## [Exercise brief]
Print the data below verbatim, minus images.

___ The data

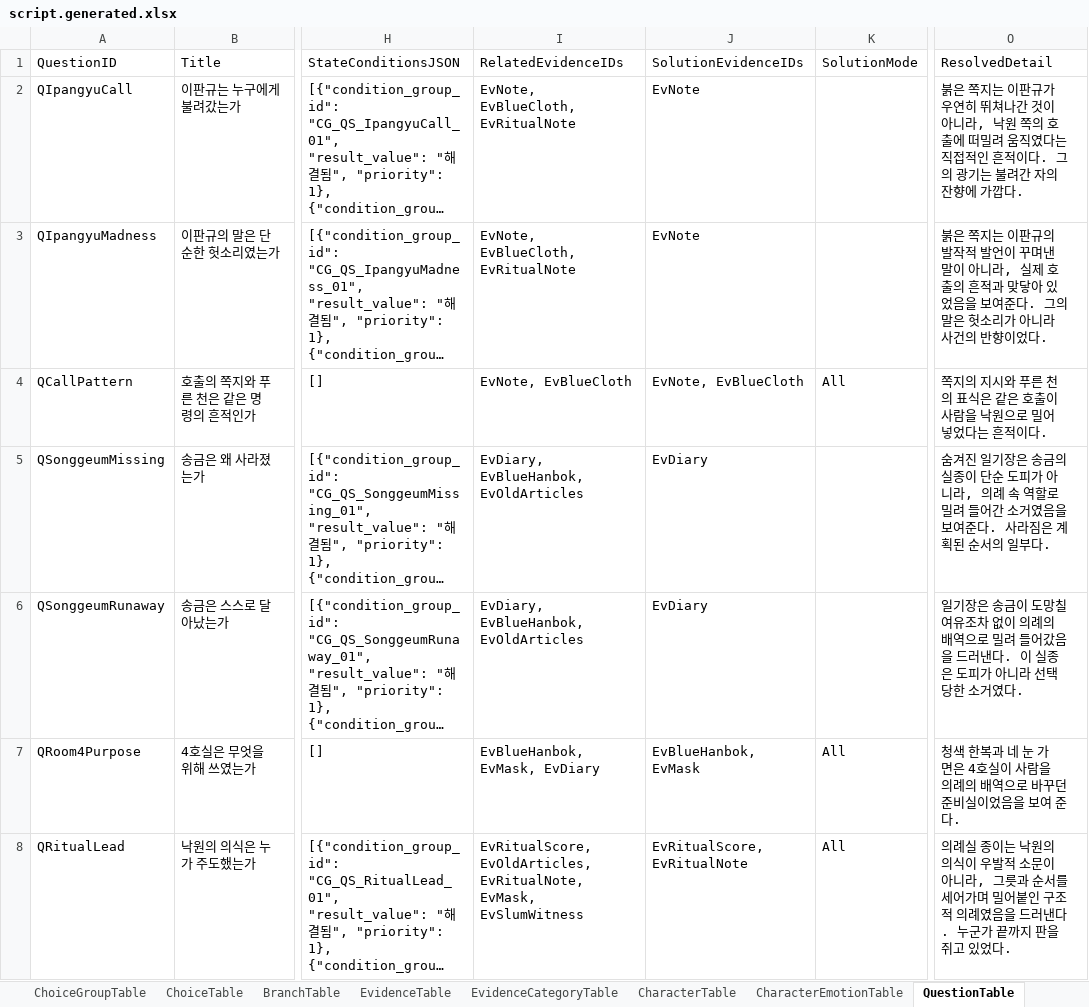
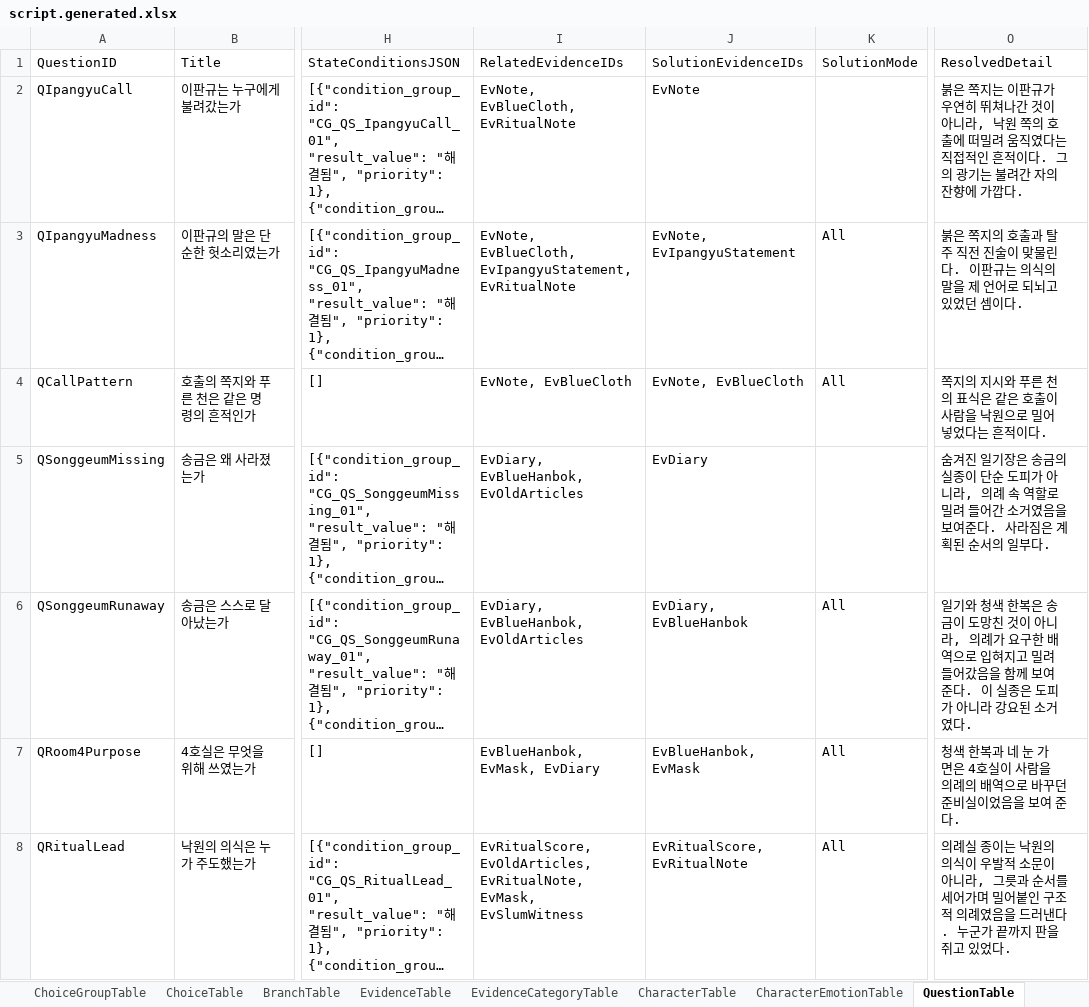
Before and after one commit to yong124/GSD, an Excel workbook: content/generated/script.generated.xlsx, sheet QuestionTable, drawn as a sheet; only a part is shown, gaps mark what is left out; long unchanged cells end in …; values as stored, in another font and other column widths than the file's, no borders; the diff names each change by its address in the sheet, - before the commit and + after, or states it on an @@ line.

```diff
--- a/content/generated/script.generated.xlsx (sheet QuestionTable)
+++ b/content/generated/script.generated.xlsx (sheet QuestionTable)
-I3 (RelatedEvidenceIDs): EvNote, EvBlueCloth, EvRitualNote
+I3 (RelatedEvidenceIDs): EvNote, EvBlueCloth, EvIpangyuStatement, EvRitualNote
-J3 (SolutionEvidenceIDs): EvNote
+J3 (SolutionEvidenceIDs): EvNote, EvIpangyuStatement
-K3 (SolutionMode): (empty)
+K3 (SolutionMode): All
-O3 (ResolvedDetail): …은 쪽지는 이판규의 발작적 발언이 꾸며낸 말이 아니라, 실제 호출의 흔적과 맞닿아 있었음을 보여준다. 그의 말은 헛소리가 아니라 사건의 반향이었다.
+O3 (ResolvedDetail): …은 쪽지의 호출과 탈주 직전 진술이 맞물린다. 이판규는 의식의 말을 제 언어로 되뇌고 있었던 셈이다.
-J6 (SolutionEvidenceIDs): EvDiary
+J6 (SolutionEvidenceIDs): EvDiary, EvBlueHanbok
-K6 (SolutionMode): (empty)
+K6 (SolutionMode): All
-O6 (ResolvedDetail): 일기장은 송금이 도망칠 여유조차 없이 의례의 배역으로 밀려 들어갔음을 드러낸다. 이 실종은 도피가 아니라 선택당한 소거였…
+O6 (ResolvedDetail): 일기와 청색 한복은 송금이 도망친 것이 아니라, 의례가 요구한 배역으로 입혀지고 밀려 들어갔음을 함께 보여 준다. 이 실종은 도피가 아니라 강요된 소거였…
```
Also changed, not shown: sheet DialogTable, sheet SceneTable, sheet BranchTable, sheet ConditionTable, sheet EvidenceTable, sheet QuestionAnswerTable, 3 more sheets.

______

## [Task solution]
Before and after one commit to yong124/GSD, an Excel workbook: content/generated/script.generated.xlsx, sheet QuestionTable, drawn as a sheet; only a part is shown, gaps mark what is left out; long unchanged cells end in …; values as stored, in another font and other column widths than the file's, no borders; the diff names each change by its address in the sheet, - before the commit and + after, or states it on an @@ line.

```diff
--- a/content/generated/script.generated.xlsx (sheet QuestionTable)
+++ b/content/generated/script.generated.xlsx (sheet QuestionTable)
-I3 (RelatedEvidenceIDs): EvNote, EvBlueCloth, EvRitualNote
+I3 (RelatedEvidenceIDs): EvNote, EvBlueCloth, EvIpangyuStatement, EvRitualNote
-J3 (SolutionEvidenceIDs): EvNote
+J3 (SolutionEvidenceIDs): EvNote, EvIpangyuStatement
-K3 (SolutionMode): (empty)
+K3 (SolutionMode): All
-O3 (ResolvedDetail): …은 쪽지는 이판규의 발작적 발언이 꾸며낸 말이 아니라, 실제 호출의 흔적과 맞닿아 있었음을 보여준다. 그의 말은 헛소리가 아니라 사건의 반향이었다.
+O3 (ResolvedDetail): …은 쪽지의 호출과 탈주 직전 진술이 맞물린다. 이판규는 의식의 말을 제 언어로 되뇌고 있었던 셈이다.
-J6 (SolutionEvidenceIDs): EvDiary
+J6 (SolutionEvidenceIDs): EvDiary, EvBlueHanbok
-K6 (SolutionMode): (empty)
+K6 (SolutionMode): All
-O6 (ResolvedDetail): 일기장은 송금이 도망칠 여유조차 없이 의례의 배역으로 밀려 들어갔음을 드러낸다. 이 실종은 도피가 아니라 선택당한 소거였…
+O6 (ResolvedDetail): 일기와 청색 한복은 송금이 도망친 것이 아니라, 의례가 요구한 배역으로 입혀지고 밀려 들어갔음을 함께 보여 준다. 이 실종은 도피가 아니라 강요된 소거였…
```
Also changed, not shown: sheet DialogTable, sheet SceneTable, sheet BranchTable, sheet ConditionTable, sheet EvidenceTable, sheet QuestionAnswerTable, 3 more sheets.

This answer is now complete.